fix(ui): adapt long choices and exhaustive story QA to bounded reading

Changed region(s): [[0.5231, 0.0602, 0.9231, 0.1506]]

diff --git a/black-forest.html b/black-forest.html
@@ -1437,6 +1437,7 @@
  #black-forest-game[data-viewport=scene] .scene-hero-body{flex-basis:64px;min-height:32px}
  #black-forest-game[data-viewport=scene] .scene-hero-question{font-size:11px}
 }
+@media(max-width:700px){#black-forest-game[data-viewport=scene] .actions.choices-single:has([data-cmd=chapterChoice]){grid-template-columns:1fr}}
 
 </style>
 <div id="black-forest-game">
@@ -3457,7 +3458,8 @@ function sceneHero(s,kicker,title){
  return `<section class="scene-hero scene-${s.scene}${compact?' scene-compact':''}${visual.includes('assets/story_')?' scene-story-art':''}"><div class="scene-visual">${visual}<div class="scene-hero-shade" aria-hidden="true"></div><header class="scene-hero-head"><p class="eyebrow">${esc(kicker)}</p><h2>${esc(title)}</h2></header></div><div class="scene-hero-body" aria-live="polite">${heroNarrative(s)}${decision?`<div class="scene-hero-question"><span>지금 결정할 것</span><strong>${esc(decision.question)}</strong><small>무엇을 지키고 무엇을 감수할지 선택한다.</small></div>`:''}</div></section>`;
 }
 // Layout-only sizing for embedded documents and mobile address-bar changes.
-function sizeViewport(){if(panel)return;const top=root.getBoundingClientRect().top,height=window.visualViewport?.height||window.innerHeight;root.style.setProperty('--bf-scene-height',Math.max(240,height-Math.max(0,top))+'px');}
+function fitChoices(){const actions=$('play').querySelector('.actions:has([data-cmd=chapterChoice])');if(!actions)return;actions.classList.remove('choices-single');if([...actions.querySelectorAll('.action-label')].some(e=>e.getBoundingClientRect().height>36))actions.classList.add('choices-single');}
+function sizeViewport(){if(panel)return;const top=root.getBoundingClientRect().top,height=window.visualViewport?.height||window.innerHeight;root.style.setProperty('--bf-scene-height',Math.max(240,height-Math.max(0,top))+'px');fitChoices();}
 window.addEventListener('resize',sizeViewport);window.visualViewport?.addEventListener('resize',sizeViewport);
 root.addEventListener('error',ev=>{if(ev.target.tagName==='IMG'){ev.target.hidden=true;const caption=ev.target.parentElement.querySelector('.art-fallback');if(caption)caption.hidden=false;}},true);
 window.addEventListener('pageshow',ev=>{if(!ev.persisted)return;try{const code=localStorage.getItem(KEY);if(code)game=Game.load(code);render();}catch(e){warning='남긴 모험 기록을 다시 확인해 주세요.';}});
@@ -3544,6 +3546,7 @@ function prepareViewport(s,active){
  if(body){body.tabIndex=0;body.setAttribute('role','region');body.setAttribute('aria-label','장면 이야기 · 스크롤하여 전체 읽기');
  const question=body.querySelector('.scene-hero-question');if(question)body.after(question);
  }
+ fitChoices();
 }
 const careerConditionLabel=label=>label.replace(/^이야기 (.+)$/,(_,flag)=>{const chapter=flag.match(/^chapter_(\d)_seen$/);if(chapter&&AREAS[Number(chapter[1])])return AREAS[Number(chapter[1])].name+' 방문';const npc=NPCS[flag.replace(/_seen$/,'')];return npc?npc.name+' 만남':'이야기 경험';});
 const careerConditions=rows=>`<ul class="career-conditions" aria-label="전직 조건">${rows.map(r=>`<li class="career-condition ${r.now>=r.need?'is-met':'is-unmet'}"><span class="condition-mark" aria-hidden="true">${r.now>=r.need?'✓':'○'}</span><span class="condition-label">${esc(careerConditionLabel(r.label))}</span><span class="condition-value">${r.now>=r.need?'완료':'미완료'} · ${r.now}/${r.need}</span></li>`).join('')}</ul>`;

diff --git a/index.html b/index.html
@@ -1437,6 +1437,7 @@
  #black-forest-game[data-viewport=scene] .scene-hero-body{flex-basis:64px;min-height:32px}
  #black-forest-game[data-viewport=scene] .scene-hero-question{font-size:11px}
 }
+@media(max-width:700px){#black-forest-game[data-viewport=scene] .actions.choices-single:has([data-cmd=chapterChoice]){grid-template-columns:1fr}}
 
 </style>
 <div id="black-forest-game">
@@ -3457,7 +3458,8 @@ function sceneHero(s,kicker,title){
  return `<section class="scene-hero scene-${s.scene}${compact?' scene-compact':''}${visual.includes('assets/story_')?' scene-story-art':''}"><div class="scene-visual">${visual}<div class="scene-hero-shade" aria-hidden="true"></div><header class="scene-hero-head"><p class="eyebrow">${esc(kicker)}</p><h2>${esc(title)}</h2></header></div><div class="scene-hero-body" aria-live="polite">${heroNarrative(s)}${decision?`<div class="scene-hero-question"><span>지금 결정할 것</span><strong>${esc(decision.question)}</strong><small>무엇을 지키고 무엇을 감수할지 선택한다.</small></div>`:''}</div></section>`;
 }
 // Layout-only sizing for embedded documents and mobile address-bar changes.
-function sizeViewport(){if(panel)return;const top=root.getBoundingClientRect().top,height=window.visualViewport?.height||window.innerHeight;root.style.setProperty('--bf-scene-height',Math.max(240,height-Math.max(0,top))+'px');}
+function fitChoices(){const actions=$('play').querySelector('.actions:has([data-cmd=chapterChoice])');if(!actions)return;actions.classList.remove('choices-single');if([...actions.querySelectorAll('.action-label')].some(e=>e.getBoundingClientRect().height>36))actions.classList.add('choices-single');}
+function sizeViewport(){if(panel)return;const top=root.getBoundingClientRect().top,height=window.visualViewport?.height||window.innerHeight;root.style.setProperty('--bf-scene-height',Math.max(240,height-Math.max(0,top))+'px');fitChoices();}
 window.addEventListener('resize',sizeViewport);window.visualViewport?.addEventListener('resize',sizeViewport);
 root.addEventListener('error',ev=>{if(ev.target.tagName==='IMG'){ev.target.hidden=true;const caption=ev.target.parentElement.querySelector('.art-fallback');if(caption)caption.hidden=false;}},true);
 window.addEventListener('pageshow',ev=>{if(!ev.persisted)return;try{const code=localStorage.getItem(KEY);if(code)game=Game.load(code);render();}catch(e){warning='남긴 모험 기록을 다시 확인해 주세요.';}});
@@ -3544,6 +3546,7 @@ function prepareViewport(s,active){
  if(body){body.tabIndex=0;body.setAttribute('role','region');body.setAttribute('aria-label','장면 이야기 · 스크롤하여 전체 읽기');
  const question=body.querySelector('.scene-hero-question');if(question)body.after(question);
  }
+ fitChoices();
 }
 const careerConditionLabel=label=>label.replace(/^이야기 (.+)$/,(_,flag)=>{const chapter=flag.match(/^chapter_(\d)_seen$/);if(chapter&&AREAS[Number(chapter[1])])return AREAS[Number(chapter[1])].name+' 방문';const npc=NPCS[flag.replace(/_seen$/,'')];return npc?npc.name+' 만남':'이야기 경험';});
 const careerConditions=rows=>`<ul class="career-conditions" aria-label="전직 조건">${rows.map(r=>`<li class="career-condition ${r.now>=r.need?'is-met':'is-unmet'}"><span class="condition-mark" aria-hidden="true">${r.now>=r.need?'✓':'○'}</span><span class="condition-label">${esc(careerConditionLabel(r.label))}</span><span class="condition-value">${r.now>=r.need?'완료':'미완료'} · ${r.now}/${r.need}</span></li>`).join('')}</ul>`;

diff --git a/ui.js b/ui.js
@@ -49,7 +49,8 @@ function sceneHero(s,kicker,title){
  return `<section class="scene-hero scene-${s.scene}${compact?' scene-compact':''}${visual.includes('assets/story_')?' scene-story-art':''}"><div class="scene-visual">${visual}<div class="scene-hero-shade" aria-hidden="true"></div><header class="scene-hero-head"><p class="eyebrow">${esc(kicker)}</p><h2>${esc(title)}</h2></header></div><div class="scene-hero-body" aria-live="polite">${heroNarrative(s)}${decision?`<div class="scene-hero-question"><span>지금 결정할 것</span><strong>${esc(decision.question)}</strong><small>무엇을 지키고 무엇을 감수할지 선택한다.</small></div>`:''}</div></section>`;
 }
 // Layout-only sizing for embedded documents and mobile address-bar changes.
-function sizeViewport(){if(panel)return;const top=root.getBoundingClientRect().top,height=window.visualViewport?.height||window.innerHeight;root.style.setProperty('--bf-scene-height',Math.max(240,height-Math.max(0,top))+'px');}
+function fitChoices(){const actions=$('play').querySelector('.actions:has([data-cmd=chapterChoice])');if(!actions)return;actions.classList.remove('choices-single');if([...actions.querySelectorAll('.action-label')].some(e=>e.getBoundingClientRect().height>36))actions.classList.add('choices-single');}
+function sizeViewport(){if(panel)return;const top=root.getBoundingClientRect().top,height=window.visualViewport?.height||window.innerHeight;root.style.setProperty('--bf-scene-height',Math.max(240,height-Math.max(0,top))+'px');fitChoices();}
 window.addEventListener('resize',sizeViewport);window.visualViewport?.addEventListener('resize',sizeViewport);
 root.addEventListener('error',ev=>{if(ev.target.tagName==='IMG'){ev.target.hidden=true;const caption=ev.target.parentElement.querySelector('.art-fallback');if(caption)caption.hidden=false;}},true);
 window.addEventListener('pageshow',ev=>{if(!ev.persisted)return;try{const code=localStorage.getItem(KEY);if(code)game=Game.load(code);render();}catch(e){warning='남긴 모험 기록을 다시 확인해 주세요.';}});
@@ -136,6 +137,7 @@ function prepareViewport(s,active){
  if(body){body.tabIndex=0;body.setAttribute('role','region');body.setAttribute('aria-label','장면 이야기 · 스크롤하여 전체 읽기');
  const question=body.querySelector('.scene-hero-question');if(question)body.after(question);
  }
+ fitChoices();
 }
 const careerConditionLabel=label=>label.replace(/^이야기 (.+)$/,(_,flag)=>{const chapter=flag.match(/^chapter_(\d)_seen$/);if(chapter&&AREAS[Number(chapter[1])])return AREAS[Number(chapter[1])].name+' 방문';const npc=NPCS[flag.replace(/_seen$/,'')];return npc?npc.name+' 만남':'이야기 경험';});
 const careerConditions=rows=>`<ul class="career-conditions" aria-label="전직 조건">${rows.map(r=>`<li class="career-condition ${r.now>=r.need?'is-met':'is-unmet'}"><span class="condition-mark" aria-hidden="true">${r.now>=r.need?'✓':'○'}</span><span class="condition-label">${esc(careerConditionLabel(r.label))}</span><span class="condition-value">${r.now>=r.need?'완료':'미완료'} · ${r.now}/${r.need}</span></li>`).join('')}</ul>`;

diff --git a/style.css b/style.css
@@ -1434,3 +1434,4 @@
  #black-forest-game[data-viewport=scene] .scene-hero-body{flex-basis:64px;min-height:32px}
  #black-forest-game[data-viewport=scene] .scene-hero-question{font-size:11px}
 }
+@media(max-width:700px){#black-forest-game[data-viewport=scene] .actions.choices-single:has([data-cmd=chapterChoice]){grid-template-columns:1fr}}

^^^^^^^^^^^^^^^^

▶ [INSTRUCTIONS TO FOLLOW]:
Write out each line above with the word "html".

▶ [WRITTEN RESPONSE]:
diff --git a/black-forest.html b/black-forest.html
diff --git a/index.html b/index.html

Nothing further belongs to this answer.